Mid-January 2014: it is snowy in Waterloo with a temperature of -3 oC. Blackberry, after laying off 4500 employees in recent months, is still struggling for survival. In contrast, Shenzhen is sunny with +15 oC. Huawei, one of its leading technology firms, continues to become stronger after doubling the size of its Ottawa research facility that is now linked to over 20 global research centers.
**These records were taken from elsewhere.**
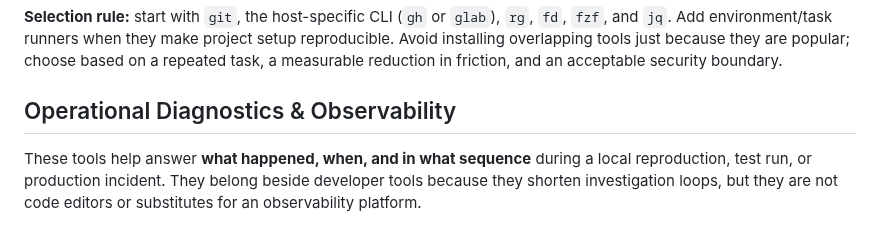
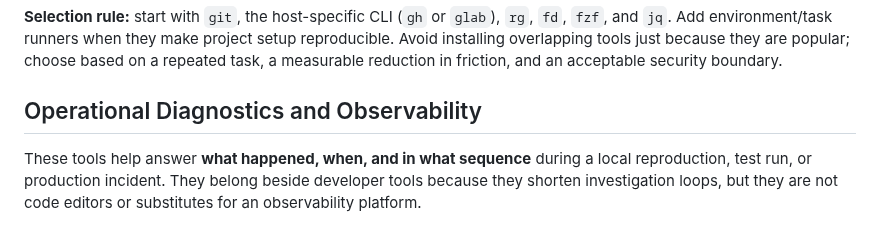
Before and after one commit to sp7412/onboarding, a Markdown page: docs/developer-tools.md, the part around the change. GitHub-like rendering.

Commit message:
docs: use stable observability section anchor

```diff
--- a/docs/developer-tools.md
+++ b/docs/developer-tools.md
@@ -118,7 +118,7 @@ untrusted input. Prefer read-only inspection until a write operation is actually
 reproducible. Avoid installing overlapping tools just because they are popular; choose based
 on a repeated task, a measurable reduction in friction, and an acceptable security boundary.
 
-## Operational Diagnostics & Observability
+## Operational Diagnostics and Observability
 
 These tools help answer **what happened, when, and in what sequence** during a
 local reproduction, test run, or production incident. They belong beside developer
```
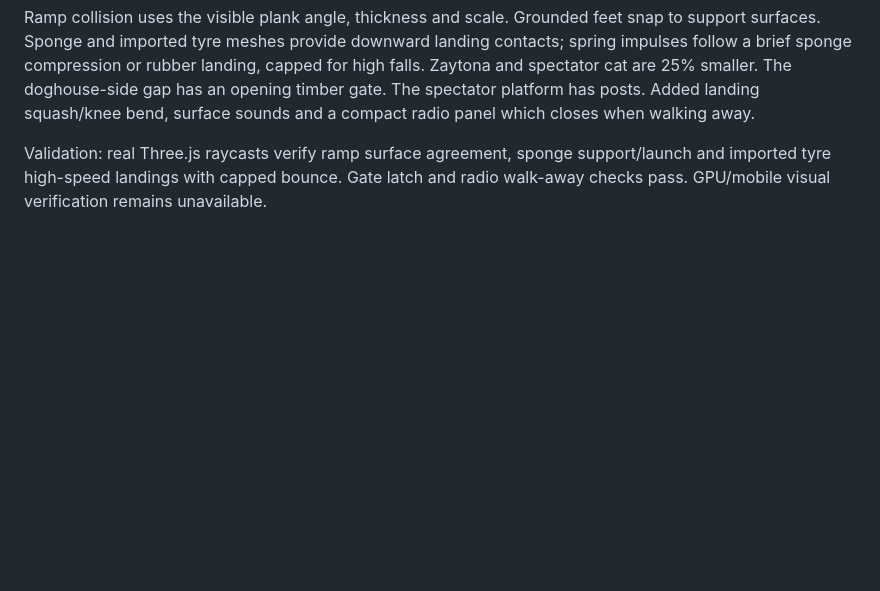
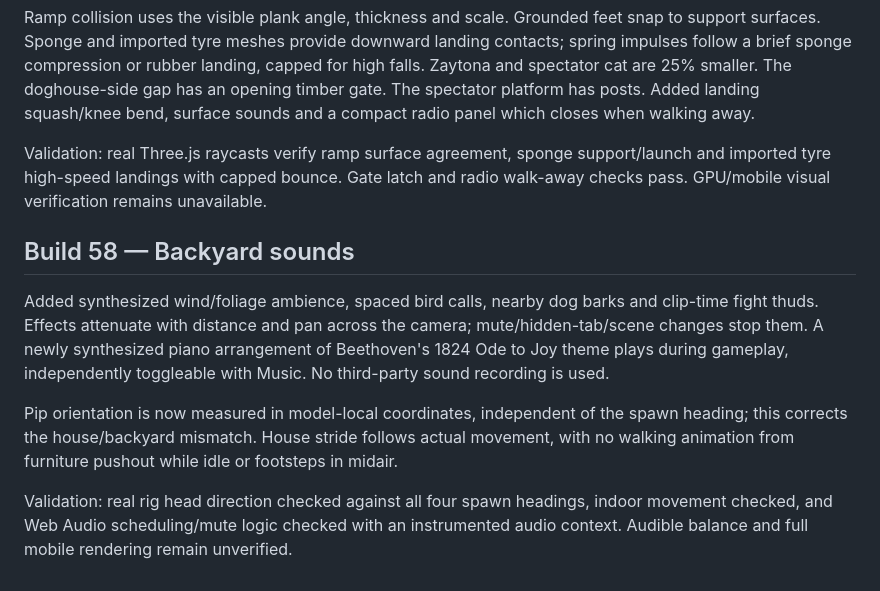
Before and after one commit to shenoply/Gabagool, a Markdown page: README.md, the part around the change. Drawn GitHub-style; blank space fills up the shorter version.

Commit message:
Build 58: nature and animal audio, Beethoven and house animation fix

```diff
--- a/README.md
+++ b/README.md
@@ -366,3 +366,12 @@ Reduced the fighters from 4.6 to 3 world units across (35% smaller). Removed pro
 Ramp collision uses the visible plank angle, thickness and scale. Grounded feet snap to support surfaces. Sponge and imported tyre meshes provide downward landing contacts; spring impulses follow a brief sponge compression or rubber landing, capped for high falls. Zaytona and spectator cat are 25% smaller. The doghouse-side gap has an opening timber gate. The spectator platform has posts. Added landing squash/knee bend, surface sounds and a compact radio panel which closes when walking away.
 
 Validation: real Three.js raycasts verify ramp surface agreement, sponge support/launch and imported tyre high-speed landings with capped bounce. Gate latch and radio walk-away checks pass. GPU/mobile visual verification remains unavailable.
+
+
+## Build 58 — Backyard sounds
+
+Added synthesized wind/foliage ambience, spaced bird calls, nearby dog barks and clip-time fight thuds. Effects attenuate with distance and pan across the camera; mute/hidden-tab/scene changes stop them. A newly synthesized piano arrangement of Beethoven's 1824 Ode to Joy theme plays during gameplay, independently toggleable with Music. No third-party sound recording is used.
+
+Pip orientation is now measured in model-local coordinates, independent of the spawn heading; this corrects the house/backyard mismatch. House stride follows actual movement, with no walking animation from furniture pushout while idle or footsteps in midair.
+
+Validation: real rig head direction checked against all four spawn headings, indoor movement checked, and Web Audio scheduling/mute logic checked with an instrumented audio context. Audible balance and full mobile rendering remain unverified.
```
As students of industrial clusters in China and Canada, we cannot resist asking what can be learned from the stories of these two telecom giants and how this maybe be related to their local-global structures?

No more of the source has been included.